Before hiring an interior designer it is very helpful in the overall scheme of things to go through your home energy audit checklist. Making sure that you’ve done your preparation work in advance will help you to save time and money when you get ready to have a home improvement specialist or designer make changes to your living space.
A home energy audit identifies which of your appliances are in compliance with delivering efficient energy into your home. In addition, the audit examines how you use your home, the occupants’ lifestyles, and the health of your home’s overall structure.
Also note that many states will perform an energy audit at no charge. However, you can also hire a professional to do the home energy audit for you, but be prepared to pay a fee, depending upon all the items on their checklist.
Here are the top items to include in your checklist, whether you decide to make the repairs yourself or hire someone else to do it:
1. Seal your duct system so that your heating and air-conditioning usage will be more efficient and not a health risk to your family.
If an air duct is not properly sealed or is leaking, it can threaten your family’s safety and health. For example, walls, attics, and crawl spaces could become over-pressurized which would cause heated or cooled air to be forced outside the home. Likewise, if the ducts leak, then dust, pollen and dirt will be brought into your home through returned air. In addition, allergens, dust, or mold spores could pose a health threat to your environment.
Furthermore, carbon monoxide and dangerous gases would be distributed throughout your home as a result of air supply ducts that leak.
2. Inspect your electrical circuits to make sure they’re evaluated for effectiveness and consistency.
3. Check your natural gas lines if you have them, and also make sure to measure your insulation levels.

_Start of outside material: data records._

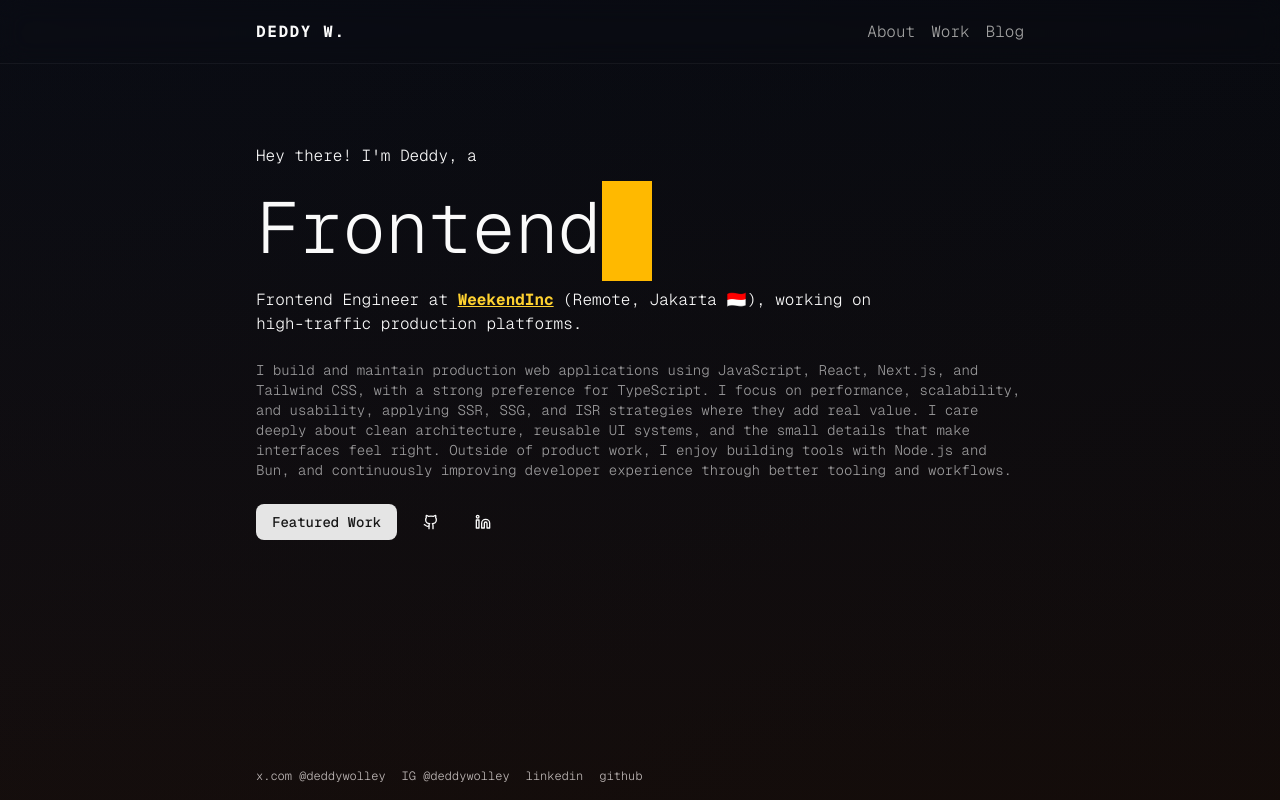
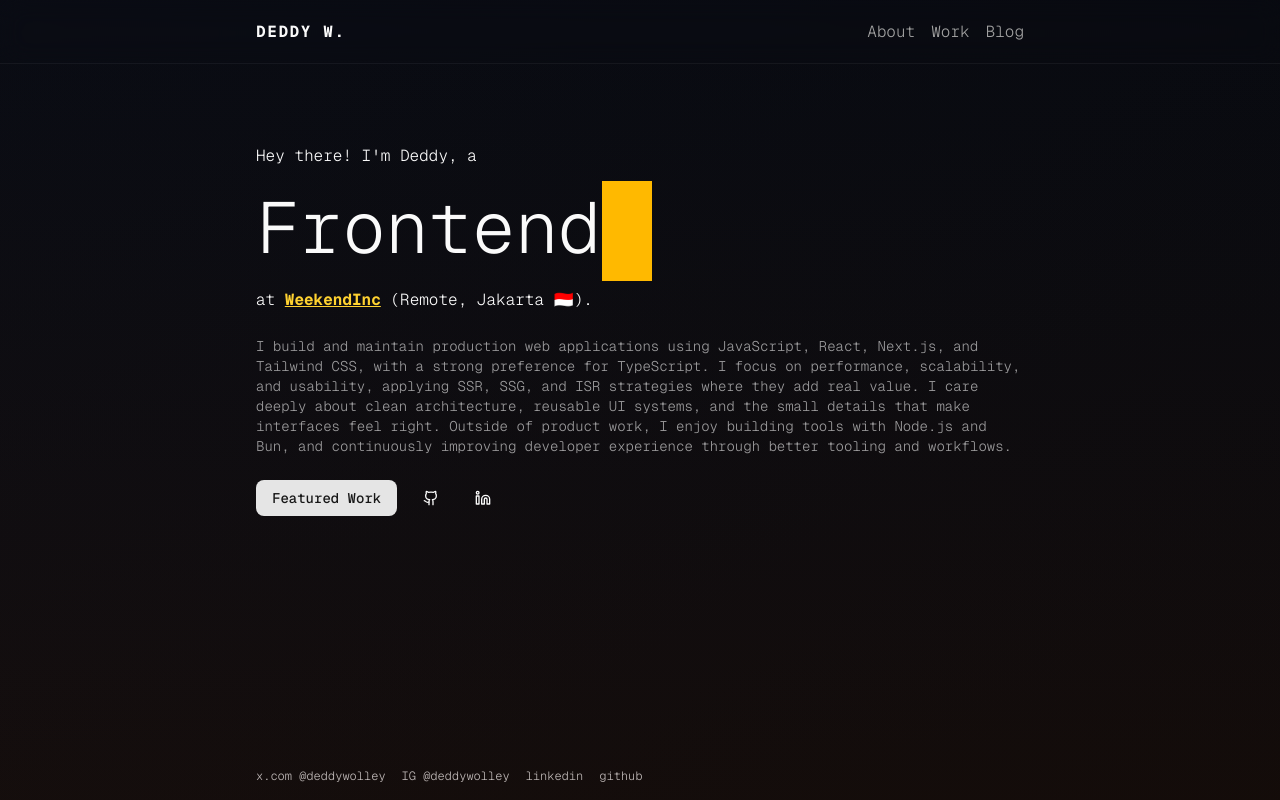
Before and after one commit to philldev/personal-site, a Next.js app: page / in a window 1280 px wide. Built offline with nearby package versions, Linux system fonts and the light colour scheme.

Commit message:
update homepag

```diff
--- a/app/page.tsx
+++ b/app/page.tsx
@@ -44,7 +44,7 @@ export default function Home() {
           <p>Hey there! I&apos;m Deddy, a</p>
           <Title initialText="Frontend Engineer" />
           <p className="max-w-2xl">
-            Frontend Engineer at{" "}
+            at{" "}
             <a
               className="underline text-amber-300 font-bold"
               href="https://www.weekendinc.com"
@@ -52,7 +52,7 @@ export default function Home() {
             >
               WeekendInc
             </a>{" "}
-            (Remote, Jakarta 🇮🇩), working on high-traffic production platforms.
+            (Remote, Jakarta 🇮🇩).
           </p>
 
           <p className="text-foreground/60 text-sm">
```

You don’t want to have any gas leaks, and if the insulation is lacking in certain areas, you can add it to make your home more energy efficient. Just make sure when you’re adding insulation in the attic that you should not cover the vents that circulate the air throughout the home.
4. Test how tight the air is in your home.
Your home should be sealed in such a way that you can measure how often fresh air enters the home, and how often your inside air is recirculated or exchanged with the air outside.
To locate leaks, you can perform a simple pressurization test. Close all windows, doors, and your fireplace flue. Turn off all furnaces and water heaters, including gas fireplaces. Next, you’ll want to run the exhaust fans in your kitchen and bathrooms, or run a window fan that allows the air to be circulated to the outside of your home. To test for leaks, light an incense stick and watch the direction where the smoke is drawn to. Then locate the leak and make a note of how you will seal it.
5. Obtain a brochure from your city’s utility company that lists all the items that will be checked for free when you have an energy audit performed. In addition, you can download checklists from the Internet that are specific to trained professionals.
6. Check your heating and cooling equipment.
If your units are more than fifteen years old, they should probably be replaced with more energy-efficient units. Even though you might want to rationalize that it’s too expensive, you could spend double in energy costs by not replacing the units. Also, this would be a good time to check your furnace filters and replace them or clean them if they’re more than a month old.
7. Save energy by checking the lighting in your home.
This would be a good time to replace your larger wattage light bulbs with energy-efficient bulbs than can save more than 50 percent on your electric bill.
If you have areas in your home that would benefit from fluorescent lamps rather than high wattage light bulbs, then by all means replace them. Hallways, for example, don’t need to be lit up like an airport runway. Soft ambient lighting to allow safe passage is all that’s needed.
Check with your local utility company to see if they’re offering any rebates or incentives for buying more energy-producing products.
With all the energy-efficient loans and tax credits that are available to homeowners, the home energy audit can help you apply for loans or grants that are free and never have to be paid back. It’s well worth your time to make sure your home is as energy efficient as possible.